This article was originally published in our June 2013 issue.
I had to look for a job to earn a living. That was my first ambition, to get a job after college.
I became a layout artist for the Sunday Times Magazine, and it was a good start. You earn a little bit, and at the same time you get exposed to photographers and writers—that expanded my vision. Then an artist-friend asked me, “Why don’t we have a show?” That started my career.
Basic lessons from being a painter? It’s a source of income! You do something you like and you earn from it—it’s a great situation.
As you become established, there is a demand for your work, and then there’s the challenge of how to continue, how to change and evolve your work, which is very important. And, well, I didn’t expect to be a National Artist, but that also helped in that I am now better informed about different art events. I’m always invited to judge art competitions, cut ribbons and things like that.
The perks? You get a monthly pension! You also have medical insurance and a state funeral—everything’s arranged.
Sabel is actually just an excuse for a subject matter. There’s a certain abstraction about her. There’s the humanistic approach, there’s the aesthetics—a lot of variations and possibilities. My fascination with Sabel started when I was living in Yakal Street in Bambang. I would see her across our house and I would photograph her and sketch her on the spot. I never really met her, I would just watch her from a distance—there was a mystique about her. She eventually became my iconic figure. Every artist has an icon. Malang has his women vendors. Arturo Luz has his squares. It’s the way you make your mark on your art.
You can never get bored with the female nude. There’s always something new that you discover. For me, drawing nudes is a form of exercise. And there’s nothing like drawing from life, which I love doing.

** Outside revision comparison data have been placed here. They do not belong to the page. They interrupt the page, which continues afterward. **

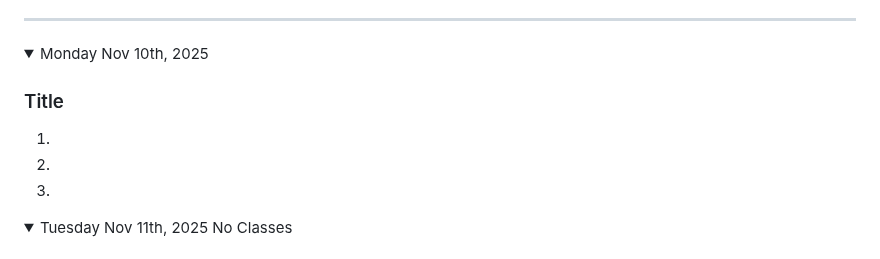
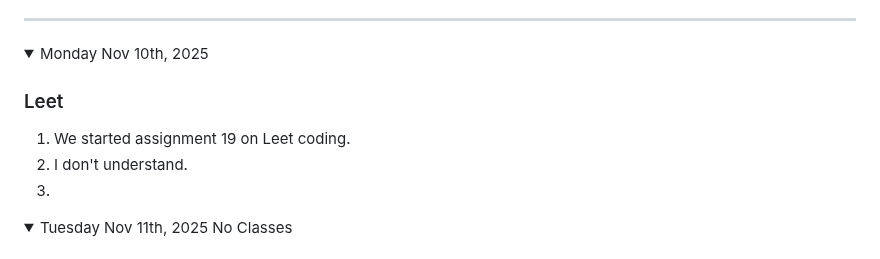
Before and after one commit to nolan-b-mss/game-dev-nolan-2025, a Markdown page: README.md, the part around the change. Drawn GitHub-style; folded sections open.

```diff
--- a/README.md
+++ b/README.md
@@ -438,9 +438,9 @@ Note: If you have a link to an assignment that has not been marked, put "open" a
 
 <details open><summary>Monday Nov 10th, 2025</summary>
 
-### Title
-1.
-1.
+### Leet
+1. We started assignment 19 on Leet coding.
+1. I don't understand.
 1.
 
 </details>
```
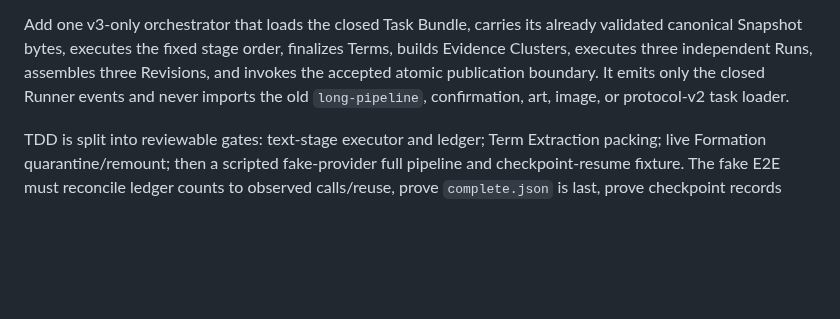
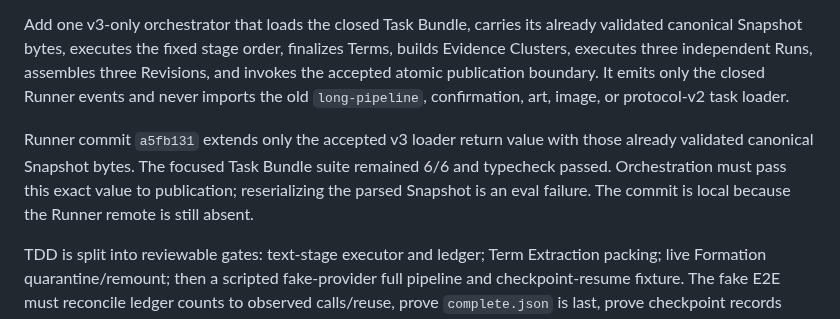
Before and after one commit to Amazinnn/ReadMark, a Markdown page: docs/DEVELOPMENT.md, the part around the change. Drawn GitHub-style; blank space fills up the shorter version.

Commit message:
docs: bind orchestration to snapshot bytes

```diff
--- a/docs/DEVELOPMENT.md
+++ b/docs/DEVELOPMENT.md
@@ -302,6 +302,8 @@ Concept Formation quarantine must be produced during the current Run by the actu
 
 Add one v3-only orchestrator that loads the closed Task Bundle, carries its already validated canonical Snapshot bytes, executes the fixed stage order, finalizes Terms, builds Evidence Clusters, executes three independent Runs, assembles three Revisions, and invokes the accepted atomic publication boundary. It emits only the closed Runner events and never imports the old `long-pipeline`, confirmation, art, image, or protocol-v2 task loader.
 
+Runner commit `a5fb131` extends only the accepted v3 loader return value with those already validated canonical Snapshot bytes. The focused Task Bundle suite remained 6/6 and typecheck passed. Orchestration must pass this exact value to publication; reserializing the parsed Snapshot is an eval failure. The commit is local because the Runner remote is still absent.
+
 TDD is split into reviewable gates: text-stage executor and ledger; Term Extraction packing; live Formation quarantine/remount; then a scripted fake-provider full pipeline and checkpoint-resume fixture. The fake E2E must reconcile ledger counts to observed calls/reuse, prove `complete.json` is last, prove checkpoint records contain no messages/responses/Source excerpts/endpoints/credentials, and assert zero image, SenseNova, art, 2.5D, and real-network calls. CLI activation remains blocked until this integration passes independent review.
 
 ### Private v3 Task Bundle Gate
```
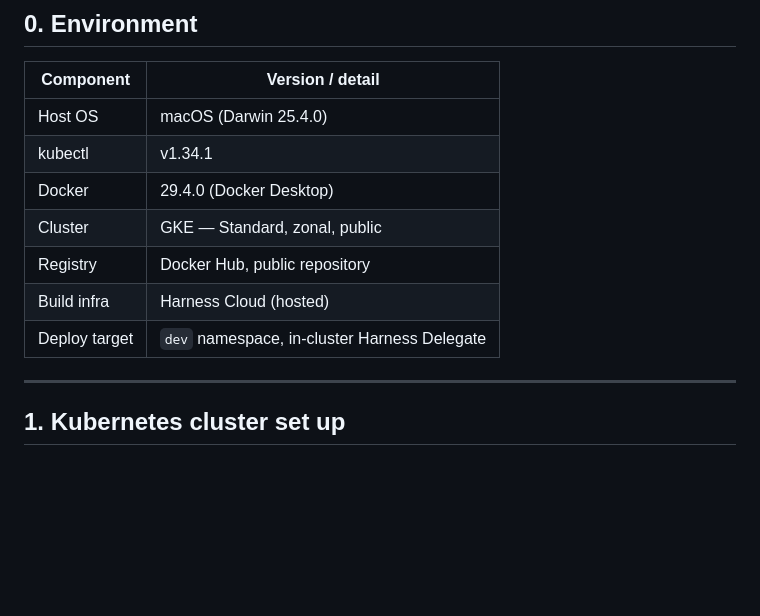
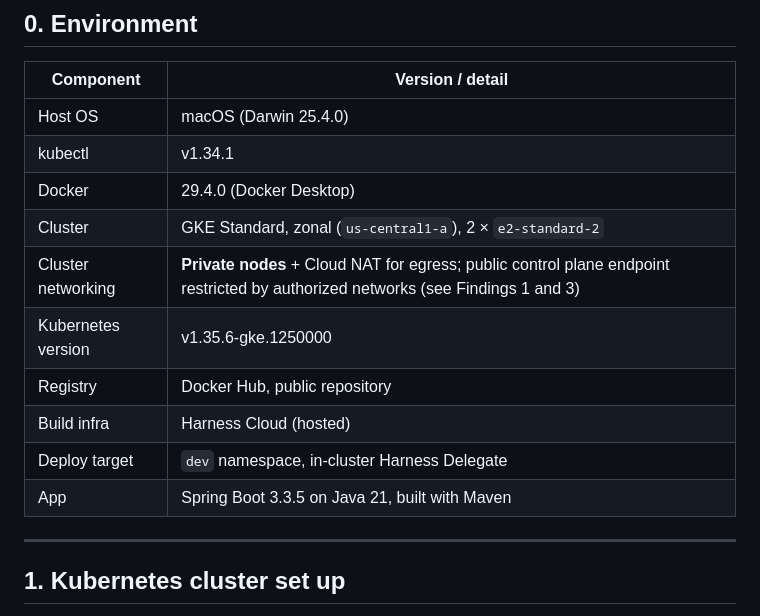
Before and after one commit to vlad-ko/k8s-cicd, a Markdown page: docs/LAB-NOTES.md, the part around the change. Rendered like a GitHub page; blank space fills up the shorter version.

Commit message:
docs: correct environment table to reflect private-node topology

```diff
--- a/docs/LAB-NOTES.md
+++ b/docs/LAB-NOTES.md
@@ -30,10 +30,13 @@ the exercise, so failures are treated as findings rather than as noise.
 | Host OS | macOS (Darwin 25.4.0) |
 | kubectl | v1.34.1 |
 | Docker | 29.4.0 (Docker Desktop) |
-| Cluster | GKE — Standard, zonal, public |
+| Cluster | GKE Standard, zonal (`us-central1-a`), 2 × `e2-standard-2` |
+| Cluster networking | **Private nodes** + Cloud NAT for egress; public control plane endpoint restricted by authorized networks (see Findings 1 and 3) |
+| Kubernetes version | v1.35.6-gke.1250000 |
 | Registry | Docker Hub, public repository |
 | Build infra | Harness Cloud (hosted) |
 | Deploy target | `dev` namespace, in-cluster Harness Delegate |
+| App | Spring Boot 3.3.5 on Java 21, built with Maven |
 
 ---
 
```
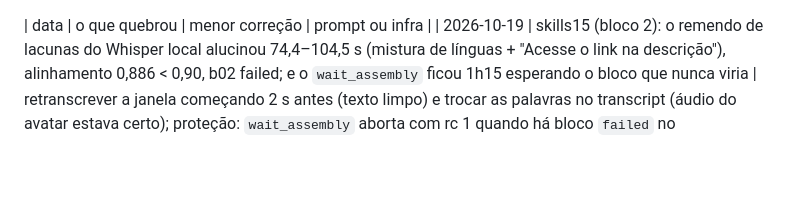
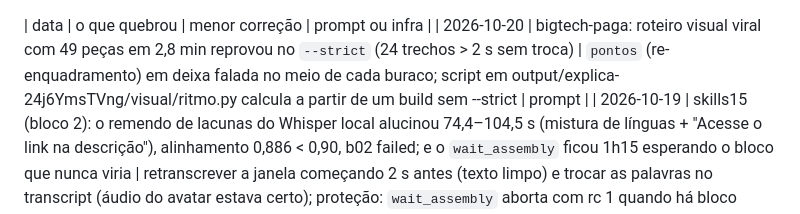
Before and after one commit to inematds/explicavideos, a Markdown page: FALHAS.md, the part around the change. Drawn GitHub-style; blank space fills up the shorter version.

Commit message:
FALHAS: ritmo viral do bigtech-paga
Co-Authored-By: Claude Opus 5.5 <noreply@anthropic.com>

```diff
--- a/FALHAS.md
+++ b/FALHAS.md
@@ -1,4 +1,5 @@
 | data | o que quebrou | menor correção | prompt ou infra |
+| 2026-10-20 | bigtech-paga: roteiro visual viral com 49 peças em 2,8 min reprovou no `--strict` (24 trechos > 2 s sem troca) | `pontos` (re-enquadramento) em deixa falada no meio de cada buraco; script em output/explica-24j6YmsTVng/visual/ritmo.py calcula a partir de um build sem --strict | prompt |
 | 2026-10-19 | skills15 (bloco 2): o remendo de lacunas do Whisper local alucinou 74,4–104,5 s (mistura de línguas + "Acesse o link na descrição"), alinhamento 0,886 < 0,90, b02 failed; e o `wait_assembly` ficou 1h15 esperando o bloco que nunca viria | retranscrever a janela começando 2 s antes (texto limpo) e trocar as palavras no transcript (áudio do avatar estava certo); proteção: `wait_assembly` aborta com rc 1 quando há bloco `failed` no production.json | infra |
 | 2026-10-19 | tres-estagios-ia (bloco 2): Whisper local pulou 29,8–45,3 s (nenhuma palavra; o remendo de lacunas também não pegou, de +0/+1,5/+3 s) e o `build --strict` acusou 13,5 s sem troca na cena 7 | retranscrever a lacuna começando 0,2 s ANTES da borda (deu 51 palavras) e encaixar nos transcripts v1+v2 (`output/explica-X1ObmRAgp5A/visual/remenda_whisper.py`); proteção: incluir início `a-0.2` no laço do `transcribe_block.local` | infra |
 | 2026-10-18 | heygen-studio.mjs (skills15) não abria o perfil do HeyGen: Chrome 143 do Playwright do inemaccbot caía com SIGTRAP logo no lançamento, porque o r7ex (Playwright novo, Chrome 156) tinha aberto o mesmo perfil às 23h05 e o atualizou | `abrirPerfil` usa sempre o Chrome mais novo de ~/.cache/ms-playwright (ou `HEYGEN_CHROME`) | infra |
```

Art and sex are both very interesting—they’re stimulants, I think. Sabi nga ni Manansala, “Kung wala ka nang libog, ‘di na gaganda trabaho mo.”
The bul-ol is a ritualistic art of the Cordilleras. It’s a very underrated piece of art. I find it really original compared to Christian images. It has a sort of power, you know? You can see that it can also be a big influence to modern artists. Picasso was influenced by African art. Our highland tribal art is a source of inspiration for our artists including myself.
Bonsai is a kind of exercise in patience. Bonsai is really taming a tree so it eventually becomes a miniature. It’s a way of contemplation. Sometimes you need to empty your mind and have a fresh start.
I’m the youngest of nine children, can you imagine? I have two brothers. The eldest is now 84. Next was Salvador, who was also a painter, I learned a lot from him, there’s a 13-year gap between us. I had two older brothers and six sisters. So I’m really at home among women. My sisters used to dress me up. Good thing I didn’t turn out gay.
If you’re more at home with women, they become closer to you. That’s when you score! Mas malapit sila kasi you’re relaxed with them. You’re not a predator. A friend once told me, “Ba’t malapit sa’yo mga babae ta’s sa’kin hindi?” I replied, “You’re a predator kasi eh. Dapat harmless ka muna. Do it slowly. Don’t harass. You seduce instead.”
I like observing people. I like the nuances of Filipinos. This has always interested me, the humanistic aspect of painting.
When you’re young, you do your partying, you have plenty of energy. And as you grow older, you look at your trees, you do your pottery in the garden, I don’t know. I think that’s how an artist evolves as well, you know? But what should not be missing is your enthusiasm, your curiosity about life around you. That’s your inspiration